Yet, even these things become co-opted and manipulated by the very same government that denies them rights. Just recently, the UN Ambassador-at-Large for Singapore, Professor Chan Heng Chee claimed that “for Singapore, the LGBT community are valuable members of our society. The Government does not tolerate violence, abuse, discrimination, and harassment against the community.” To support this, she used the Pink Dot rally as an example of how the LGBTQ+ community has been permitted to live peacefully and happily in Singapore.
The organisers of Pink Dot took great offence at this and responded with a statement of their own:
“Pink Dot exists as a protest against discrimination towards the LGBTQ community. We are not a convenient excuse for the Government to claim that discrimination does not exist. The Government should also not be taking credit for Pink Dot’s existence. Especially when our events are organised in spite of the obstacles placed in our way.”
Queer Singapore is a Singapore where the LGBTQ community can live, work and love freely without facing discrimination, harassment or condemnation. Perhaps one day, we will see a new era of Bugis Street, a physical space in Singapore that is once again queer-positive, trans-affirming and welcoming to all people no matter their gender or sexuality.
Lee Meiyu, Bugis Street: From Sleazy to Sanitised, 1 October 2015, https://biblioasia.nlb.gov.sg/vol-11/issue-3/oct-dec-2015/bugis
Trans Woman Tells Us Stories of a Wilder Bugis Street, Kopi.co, https://thekopi.co/2019/02/16/bugis-street-history/
Bugis St buildings torn down, The Straits Times, 15 October 1985, Page 38, https://eresources.nlb.gov.sg/newspapers/Digitised/Article/straitstimes19851015-1.2.70

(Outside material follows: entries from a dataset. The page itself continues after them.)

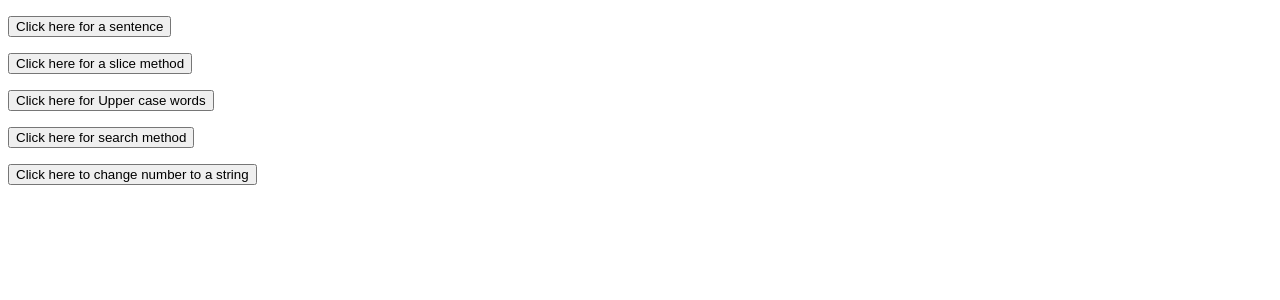
Repository: andyd71/Javascript-Projects
Page: Basic Javascript Projects/Project8_string_methods/index.html
These files come from the project's save history. The page is drawn as it stood at one moment and after the next save; the edit follows.
The browser window is 1280 px wide. The pictures show the whole page.

Above is the page before, as saved 2021-03-04 11:45:47.

After the next save:
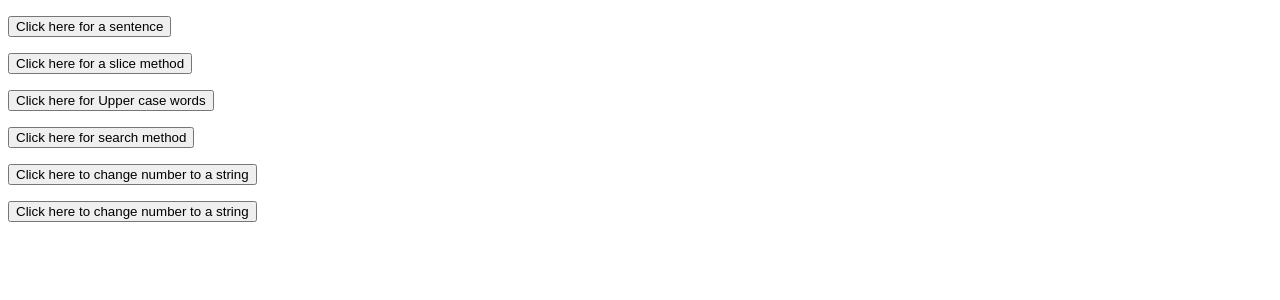
Saved 22 min 3 s later.
--- a/Basic Javascript Projects/Project8_string_methods/index.html
+++ b/Basic Javascript Projects/Project8_string_methods/index.html
@@ -21,5 +21,8 @@
 
       <p id="Numbers_to_str"></p>
       <button onclick="str_Method()">Click here to change number to a string</button>
+
+      <p id="Precision"></p>
+      <button onclick="precision_Method()">Click here to change number to a string</button>
 </body>
 </html>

Bugis Street swoop: 40 get warning, The Straits Times, 2 April 1977, Page 7, https://eresources.nlb.gov.sg/newspapers/Digitised/Article/straitstimes19770402-1.2.28
New Nation’s ground-breaking 4-part feature on the LGBT community in Singapore published from 24 July to 27 July 1972 with one final article appearing on 31 July. https://the-singapore-lgbt-encyclopaedia.wikia.org/wiki/Singapore%27s_first_newspaper_articles_on_the_LGBT_community
Detailed history and records of Bugis Street as it was before the clean-up: https://the-singapore-lgbt-encyclopaedia.wikia.org/wiki/Bugis_Street:_transgender_aspects
Lack of LGBTQ+ rights and representation in Singapore: https://heckinunicorn.com/blogs/heckin-unicorn-blog/the-price-of-being-queer-in-singapore-lgbt-rights-in-singapore
 According to the Oxford English Dictionary 3rd Ed. (2003), in modern usage the term catamite refers to a boy as the passive or receiving partner in anal intercourse with a man.